This is a comparison of three different Happy Hacking Keyboard models.
- I like the feel of HHKB Classic the best. It is the bubbliest.
- Anything other than the Type-S could be too loud for the office.
- Vibration mat is overpriced but no regrets on splurging on it.
A few months ago, I had unwittingly managed to acquire three different HHKBs. The Pro 2 that I used to adore in my undergrad years, a Hybrid Type-S for the office, and a Classic for home. Since then I’ve sold the Pro 2 due to its lack of keymapping support – but not before fanning all three out on my desk and conducting a sound comparison.
A significant motivation for me in taking up blogging was the pretext to type away in these wonderful keyboards. I am a huge, huge fan of HHKBs and their zesty1 feel. These boards do not come cheap, however, and I hope this post helps fellow HHKB addicts out there stuck in indecision while carefully pondering which HHKB they should order next.
I recorded typing sounds twice for each keyboard: first with them directly atop a wooden desk, and then with them on a towel… on a wooden desk.
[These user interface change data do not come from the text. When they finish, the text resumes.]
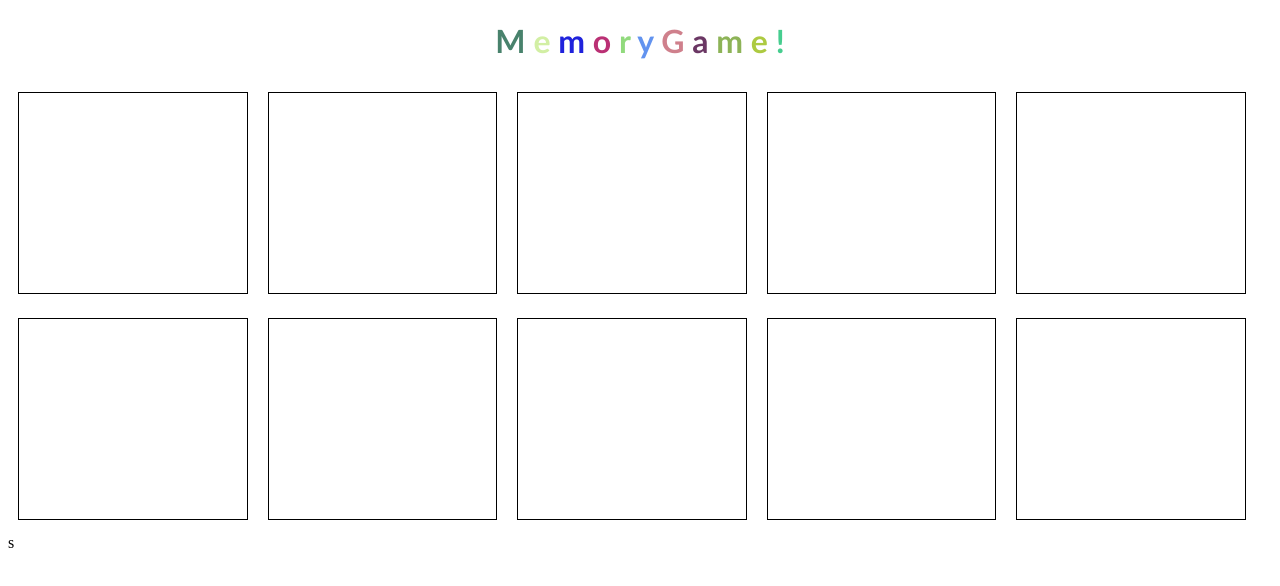
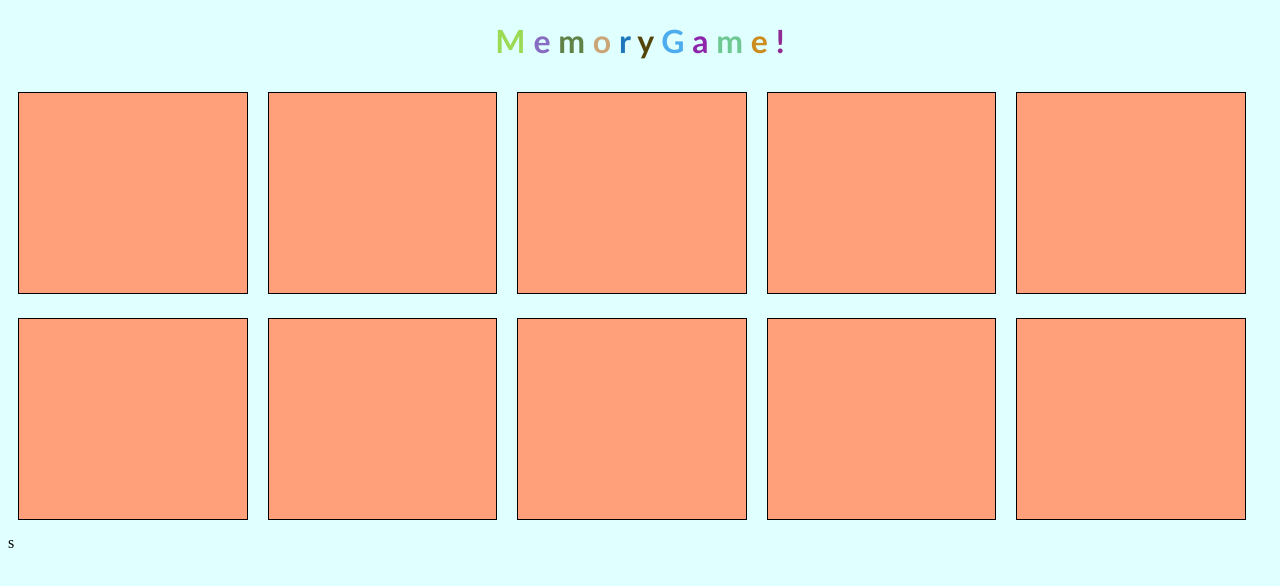
Before and after one commit to poorvarathore05/Memory-Game, a plain HTML site: page index.html in a window 1280 px wide. Drawn offline with Linux system fonts and the light colour scheme.

Commit message:
change in setTimeOut

```diff
--- a/script.js
+++ b/script.js
@@ -72,12 +72,11 @@ function createDivsForColors(colorArray) {
 
     clickCards++
     card2.style = `background-color : ${color}`
+
     if(clickCards == 2){
 
       clickCards = 0;
-
        if(card1.classList[0] !== card2.classList[0]){
-        console.log("Inside If condition");
         clrArray.push(setTimeout(function(){
         card1.style = `background-color :transparent`
         card2.style = `background-color :transparent`
@@ -106,4 +105,4 @@ const interValidColor = setInterval(function(){
   for(let letter of letters){
     letter.style.color = randomColor();
   }
-},1000)
+},500)
--- a/style.css
+++ b/style.css
@@ -4,6 +4,8 @@
   height: 200px;
   margin: 10px;
   display: inline-block;
+  background-color :lightsalmon;
+
 }
 
 h1{
@@ -13,3 +15,7 @@ h1{
 .letter {
   transition: color 200ms;
 }
+
+body{
+  background-color: lightcyan;
+}
```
Sound on desk is more akin to what we actually hear in real life, while sound on towel is more “manufacturer intended”.
Keyboard sitting on desk =>
key clicks + keyboard body echo.
Keyboard sitting on towel =>
just key clicks.
If you buy or DIY a vibration mat to stick under your keyboard, you can (almost) enjoy the towel sound without the towel. More on that later.
|Hybrid Type-S (Towel)|
|Pro 2 (Towel)|
Typed, of course, with the intention of same intensity and speed. We are people of science after all.
But sound is less than half the story. The real meat is in how a keyboard feels under your fingers. And that feel is what HHKB is known for. Koreans describe the feel of each stroke as being similar to breaking chocolate. Which I completely agree with. Here are some brief, biased reviews for each HHKB model.
Typing on the Type-S is a wonderful experience. Fortunate, because all other models seem too loud for a quiet office setting.
However it must be mentioned that, after a number of people tried out my Type-S, they commented that the typing experience does not completely live up to the hype of HHKBs. While the Type-S does provide some good chocolate breaking experience, keypresses on it are somewhat less fun than those on, say, the Classic. Key resistence in Type-S models was significantly decreased for reduced key noise. As a result, the keys are less springy compared to other models.
The resistence is so light that several seconds of resting your fingers on the Type-S will often trigger the keys. At least once a day, I accidcently press the
d button in burst mode with my perched middle finger.
And in vim
delete line, so I have to
uuuuuuuuuuuu to get my lines back.
Still, the keyboard provides a wonderful, soothing experience that’s worth every penny.
For me, the magic of HHKBs is in how bubbly the keys are – a feat achieved by meticulously balancing key weight and firmness of the domes underneath. You know that feeling when something is so adorable you just want to bite it? But you can’t? Or when Juicy Fruit2 absolutely nails that fruity taste but you frustratingly cannot swallow it because it’s a gum and you’re afraid the gum will live forever in your stomach if you do? Typing on HHKB keyboards lends us the same kind of sensation that I can only describe as mesmerizing pleasantness. Only with these keyboards, you can indulge on it without aforementioned frustrations.
Feel of the Classic is the experience I expect when I pick up an HHKB. I imagine the same goes for non-Type-S Hybrid models as well.
Of the three models, the HHKB Pro 2 is the only model that sports a metallic keyboard chasis. If we were talking about other gadgets this would be a plus (“premeium build quality, yada yada”), but in this case the metallic body is actually a con. The keyboard feels more solid because of the material, but the metallic chasis increases the dulled echos when keys bottom out.
A factor to note about Pro 2 is that its layout cannot be remapped with the official HHKB keyboard remapping tool. There are ways to remap with custom firmware, but like iOS jailbreaking.. I no longer have the energy for it.
And finally about the notoriously overpriced foam vibration mat (40 bucks!!!):
The vibration mat softens the downward impact when the keys bottom out as you are typing. As you might hear from the sound comparison table above, the echo within the keyboard body is greatly reduced, resulting in a much more soothing typing sound.
Is it a $40 worth of reduction in chasis tremble? I don’t think so. You’ll enjoy the boards even without the mat.
But is it a noticeable improvement? Yes.
I recommend you order a foam pad, cut it into the shape of the keyboard, and stick it at the bottom. That way your vibration mat is customizable and cheaper.